Castle of the Moors (Portugal)
Moors Castle is a ruined castle located amidst lush forests of the Serra de Sintra, and is a popular tourist attraction of Sintra. The Moorish Castle was established in the North African Moors 9th century to guard the town of Sintra, but fell into disrepair after the Christian conquest of Portugal.
The castle was restored in the 19th century by King Ferdinand II, who transformed it into a romantic ruin and one of the main features of the Pena Palace gardens. The castle retains the charm of an ancient ruin, dense forest that surrounds the crumbling battlements that offer spectacular views of the Sintra region. The Moorish Castle is highly recommended attraction in Sintra and is very different from other palaces and mansions of the city.
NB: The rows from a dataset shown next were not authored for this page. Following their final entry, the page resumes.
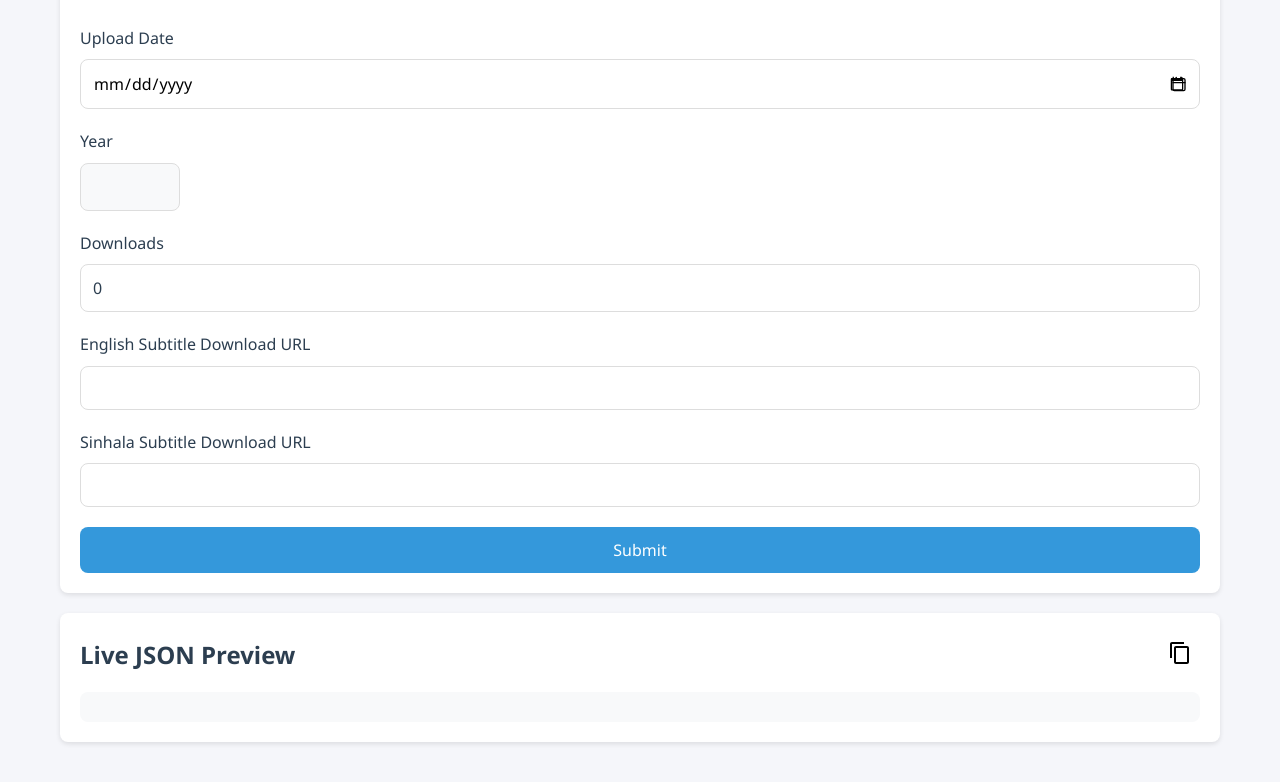
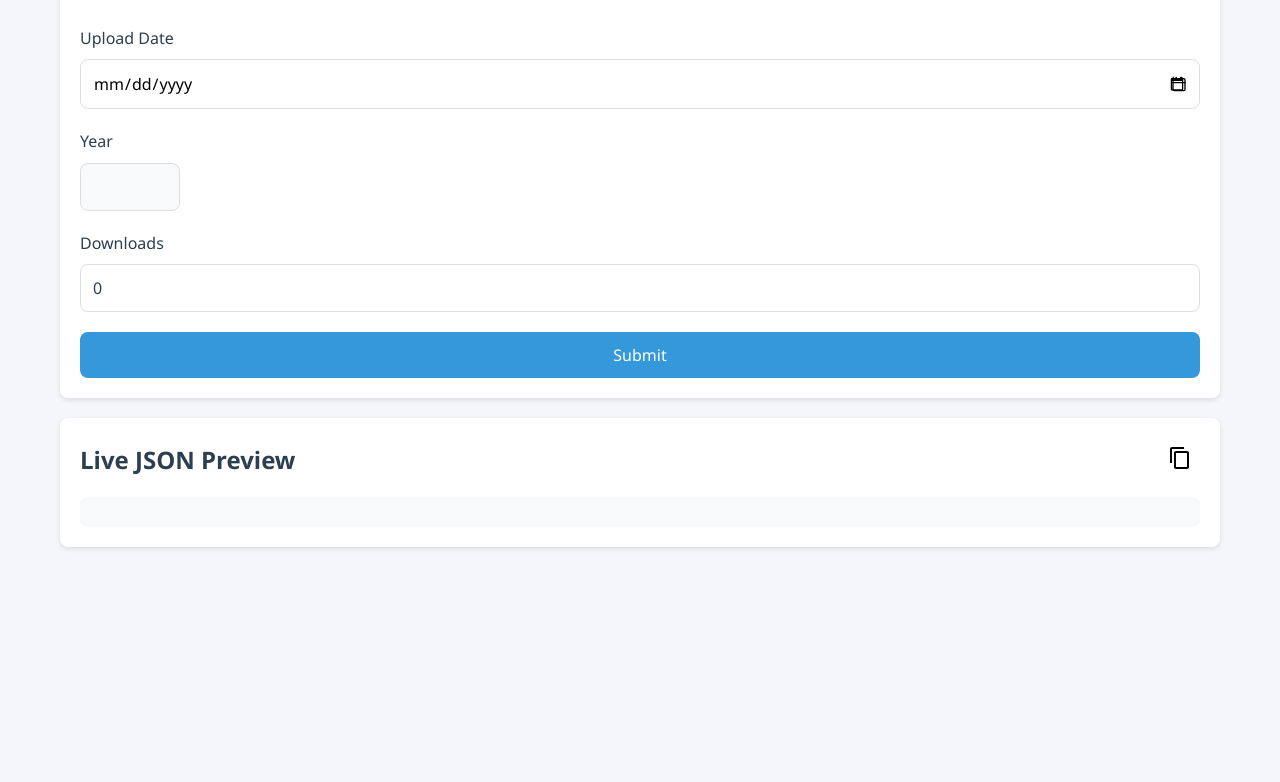
Before and after one commit to onlineAnuradha/Code-Fill-Tool, a plain HTML site: page index.html in a window 1280 px wide. Shown: the part 1194-1976 px from the top of the page. After the commit the page ends 1781 px from the top, so only its background shows below. Drawn offline with Linux system fonts and the light colour scheme.

Commit message:
Remove unused subtitle download URL fields from the form in index.html to streamline the user interface.

```diff
--- a/index.html
+++ b/index.html
@@ -88,16 +88,6 @@
                     <input type="number" id="downloadCount" min="0" value="0" required>
                 </div>
 
-                <div class="form-group">
-                    <label for="englishDownloadUrl" data-translate="english-download-url">English Subtitle Download URL</label>
-                    <input type="url" id="englishDownloadUrl" required>
-                </div>
-
-                <div class="form-group">
-                    <label for="sinhalaDownloadUrl" data-translate="sinhala-download-url">Sinhala Subtitle Download URL</label>
-                    <input type="url" id="sinhalaDownloadUrl" required>
-                </div>
-
                 <button type="submit" data-translate="submit">Submit</button>
             </form>
         </section>
```
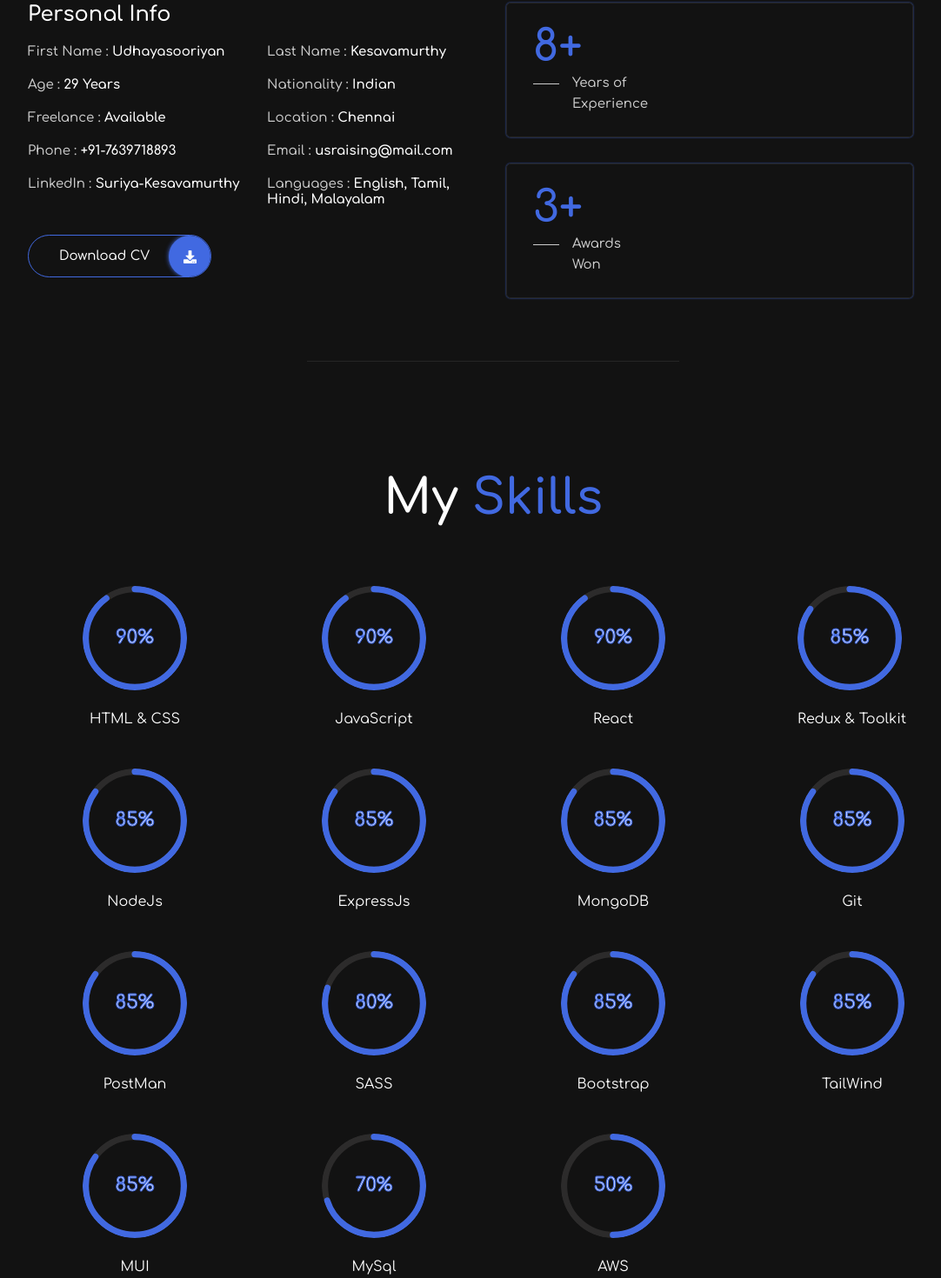
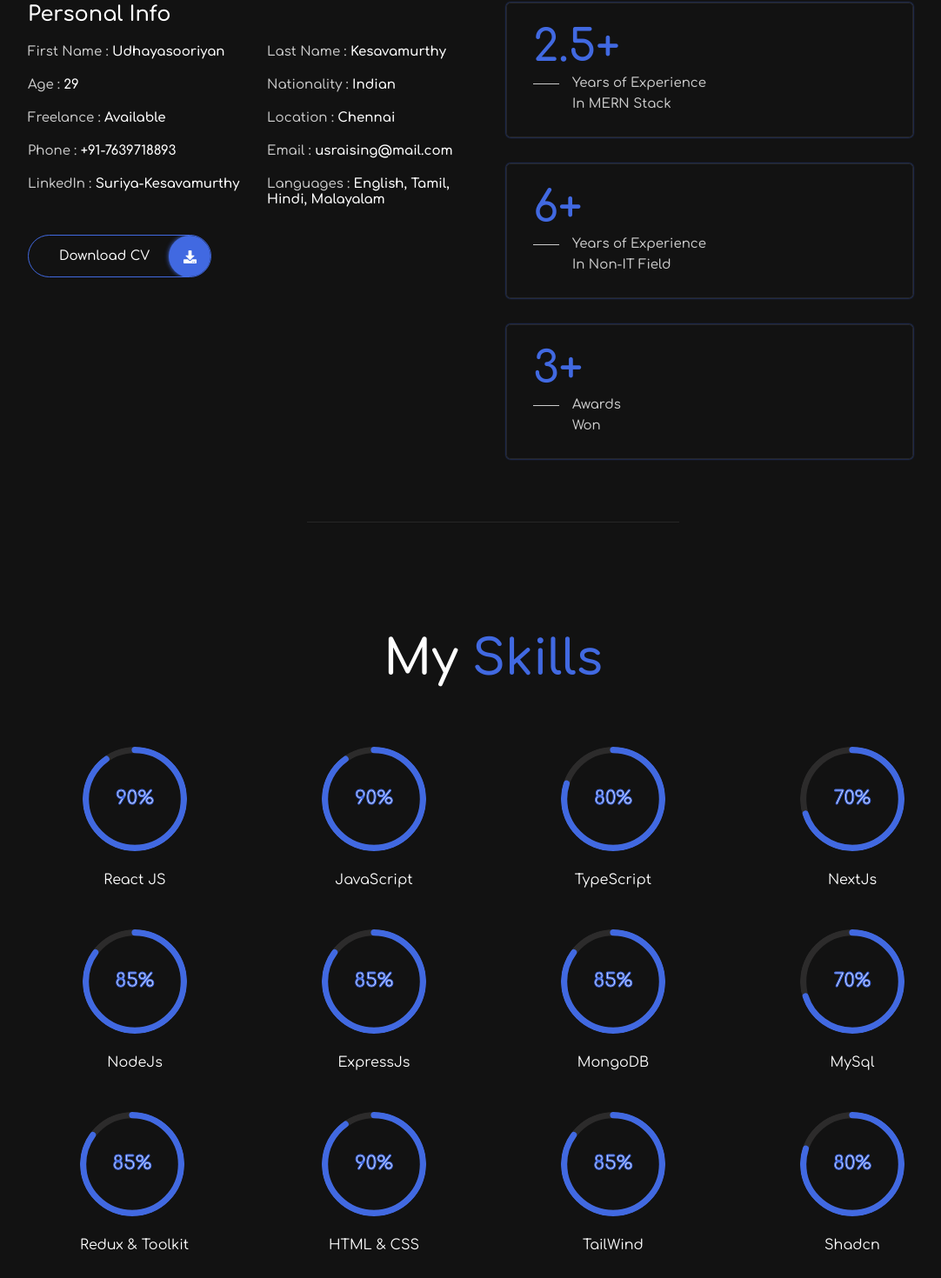
Before and after one commit to Suriya-K7/Suriya-Portfolio-v2, a React (Vite) app: page / in a window 1280 px wide. Shown: the part 999-2469 px from the top of the page at 87% size, without its empty margins (73-1155 px from the left). Built offline with nearby package versions, Linux system fonts and the light colour scheme.

Commit message:
resume and personal info updated

```diff
--- a/src/data.jsx
+++ b/src/data.jsx
@@ -15,42 +15,43 @@
 import Work2 from "./assets/project-2.png";
 import Work3 from "./assets/project-3.png";
 import Work4 from "./assets/project-4.png";
+import { getAge } from "./utils";
 
 export const links = [
   {
     id: 1,
     name: "Home",
-    icon: <FaHome className='nav__icon' />,
+    icon: <FaHome className="nav__icon" />,
     path: "#home",
   },
   {
     id: 2,
     name: "About",
-    icon: <FaUser className='nav__icon' />,
+    icon: <FaUser className="nav__icon" />,
     path: "#about",
   },
   {
     id: 5,
     name: "Skills",
-    icon: <FaCogs className='nav__icon' />,
+    icon: <FaCogs className="nav__icon" />,
     path: "#skills",
   },
   {
     id: 6,
     name: "Journey",
-    icon: <MdWorkHistory className='nav__icon' />,
+    icon: <MdWorkHistory className="nav__icon" />,
     path: "#journey",
   },
   {
     id: 3,
     name: "Portfolio",
-    icon: <FaFolderOpen className='nav__icon' />,
+    icon: <FaFolderOpen className="nav__icon" />,
     path: "#portfolio",
   },
   {
     id: 4,
     name: "Contact",
-    icon: <FaEnvelopeOpen className='nav__icon' />,
+    icon: <FaEnvelopeOpen className="nav__icon" />,
     path: "#contact",
   },
 ];
@@ -71,7 +72,7 @@
   {
     id: 3,
     title: "Age : ",
-    description: "29 Years",
+    description: getAge(),
   },
 
   {
@@ -120,11 +121,16 @@
 export const stats = [
   {
     id: 1,
-    no: "8+",
-    title: "Years of <br /> Experience",
+    no: "2.5+",
+    title: "Years of Experience  <br /> In MERN Stack",
   },
   {
-    id: 4,
+    id: 2,
+    no: "6+",
+    title: "Years of Experience  <br /> In Non-IT Field",
+  },
+  {
+    id: 3,
     no: "3+",
     title: " Awards <br /> Won",
   },
@@ -144,17 +150,15 @@
     category: "education",
     icon: <FaGraduationCap />,
     year: "Jun 2017 - May 2020",
-    title:
-      "Bachelor in Computer Application",
+    title: "Bachelor in Computer Application",
     desc: "Arunachal University of Studies",
   },
-
   {
     id: 9,
     category: "experience",
     icon: <FaBriefcase />,
     year: "Oct 2023 - Present",
-    title: "Junior Full Stack Developer (MERN)",
+    title: "Full Stack Developer (MERN)",
     desc: "Website Learners, Chennai",
   },
   {
@@ -162,8 +166,9 @@
     category: "experience",
     icon: <FaBriefcase />,
     year: "Jan 2023 - Sep 2023",
-    title: "Career Change",
-    desc: "I'm shifting my career to IT and actively studying MERN Stack Development through Guvi's training program while also engaging in self-learning.",
+    title: "MERN Stack Trainee <span> Guvi, Chennai </span>",
+    desc: `Transitioning into IT with a focus on MERN Stack development, undergoing structured training through Guvi's
+program while actively pursuing self-learning and hands-on practice to strengthen my skills.`,
   },
   {
     id: 3,
@@ -171,24 +176,10 @@
     icon: <FaBriefcase />,
     year: "Jan 2017 - Dec 2022",
     title: "Technical Admin <span> Imdaad.LLC, U.A.E </span>",
-    desc: "I handle system updates in Maximo and SAP, as well as generate reports for clients using MS Office (Excel & Word). Additionally, I've won 'Employee of the Year' twice from the client.",
+    desc: `I managed system updates in Maximo and SAP, and generated client-facing reports using MS Office tools.
+Recognized for excellence with 'Employee of the Year' award from the client on two occasions.`,
   },
-  {
-    id: 4,
-    category: "experience",
-    icon: <FaBriefcase />,
-    year: "Nov 2015 - June 2016",
-    title: "Technician <span> AL Ahelia Switchgears, Kuwait </span>",
-    desc: "Worked as a Technician.",
-  },
-  {
-    id: 5,
-    category: "experience",
-    icon: <FaBriefcase />,
-    year: "Jun 2012 - Oct 2013",
-    title: "Technician <span> EFS, Chennai </span>",
-    desc: "Worked as a Technician.",
-  },
+
   {
     id: 7,
     category: "education",
@@ -210,7 +201,7 @@
 export const skills = [
   {
     id: 1,
-    title: "HTML & CSS",
+    title: "React JS",
     percentage: "90",
   },
   {
@@ -220,67 +211,83 @@
   },
   {
     id: 3,
-    title: "React",
-    percentage: "90",
+    title: "TypeScript",
+    percentage: "80",
   },
   {
     id: 4,
+    title: "NextJs",
+    percentage: "70",
+  },
+  {
+    id: 5,
+    title: "NodeJs",
+    percentage: "85",
+  },
+  {
+    id: 6,
+    title: "ExpressJs",
+    percentage: "85",
+  },
+  {
+    id: 7,
+    title: "MongoDB",
+    percentage: "85",
+  },
+  {
+    id: 8,
+    title: "MySql",
+    percentage: "70",
+  },
+  {
+    id: 9,
     title: "Redux & Toolkit",
     percentage: "85",
   },
   {
-    id: 7,
-    title: "NodeJs",
+    id: 10,
+    title: "HTML & CSS",
+    percentage: "90",
+  },
+
+  {
+    id: 11,
+    title: "TailWind",
     percentage: "85",
   },
   {
-    id: 8,
-    title: "ExpressJs",
+    id: 12,
+    title: "Shadcn",
+    percentage: "80",
+  },
+  {
+    id: 13,
+    title: "MUI",
     percentage: "85",
   },
   {
-    id: 9,
-    title: "MongoDB",
-    percentage: "85",
+    id: 14,
+    title: "SASS",
+    percentage: "80",
   },
   {
-    id: 11,
+    id: 15,
     title: "Git",
     percentage: "85",
   },
   {
-    id: 15,
+    id: 16,
     title: "PostMan",
     percentage: "85",
   },
   {
-    id: 12,
-    title: "SASS",
-    percentage: "80",
+    id: 17,
+    title: "AWS",
+    percentage: "50",
   },
   {
-    id: 5,
-    title: "Bootstrap",
-    percentage: "85",
-  },
-  {
-    id: 6,
-    title: "TailWind",
-    percentage: "85",
-  },
-  {
-    id: 14,
-    title: "MUI",
-    percentage: "85",
-  },
-  {
-    id: 10,
-    title: "MySql",
-    percentage: "70",
-  },
-  {
-    id: 13,
-    title: "AWS",
+    id: 18,
+    title: "NestJs",
     percentage: "50",
   },
 ];
--- a/src/pages/about/About.jsx
+++ b/src/pages/about/About.jsx
@@ -24,7 +24,7 @@
               <Info />
             </ul>
             <a
-              href="https://drive.google.com/file/d/1vtlaU_hkGdlUvhuTXJ6tPdvxfgs8scl3/view?usp=sharing"
+              href="https://drive.google.com/file/d/1RbkzozwdsiAFiN6AWIyfhKuINtBAFA53/view?usp=sharing"
               target="_blank"
               className="button"
             >
--- /dev/null
+++ b/src/utils/index.js
@@ -0,0 +1,18 @@
+/**
+ * automatic age calculation function to find My Age
+ * @returns Age in number
+ */
+export function getAge() {
+  const birthDate = new Date("1994-07-16");
+  const today = new Date();
+
+  let age = today.getFullYear() - birthDate.getFullYear();
+  const monthDiff = today.getMonth() - birthDate.getMonth();
+  const dayDiff = today.getDate() - birthDate.getDate();
+
+  if (monthDiff < 0 || (monthDiff === 0 && dayDiff < 0)) {
+    age--;
+  }
+
+  return age;
+}
```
The origins of the castle date back to the 8th century and the invasion of the Muslim Moors from North Africa. The position of the Moorish Castle was chosen as it provided an appropriate point of view of the river Tagus and offered protection to the town of Sintra. Detailed Arab chronicles the Sintra region was very rich in cultivated fields and the Moorish Castle was one of the most important castles in the region, even more important that the Lisbon castle.
An early Christian crusade, led by King Alfonso VI of Castile, has captured the castle in 1093, but the limited forces expelled the following year. The castle flourished between the first and the second Christian crusade and this was considered as the highest point of the castle history.
The fortifications of the Moorish Castle have been greatly improved, but were not sufficient to reject the second much larger Christian crusade in 1147. This crusading army was comprised of drunks and thieves, that's about freeing Lisbon promptly sacked the capital. The first Portuguese king strengthened the Moors defended castles but the royal court favored Lisbon.
The meaning and importance of the castle Sintra reduced over the centuries and the 15th century the Jewish settlers were the only inhabitants. When the Jews were expelled from Portugal, the castle was completely abandoned. In 1636 lightning caused a massive fire that destroyed the central tower, while in 1755 the devastating earthquake leveled most of the walls and battlements. The Moors castle in this era was so insignificant that it was not even considered in the plans of reconstruction after the earthquake.
The Moorish Castle was destined to be forgotten and permanently ruined. That was until King Ferdinand II transformed the entire region of Sintra. Ferdinand II was a king obsessed with art, theater and the good life - has romanticized the Middle Ages and has ordered the reconstruction of the castle. The castle was rebuilt in order to be seen by his beloved Pena Palace, while the grounds were designed for areas for contemplation and relaxation. His vision is what tourists are able to explore during their visit.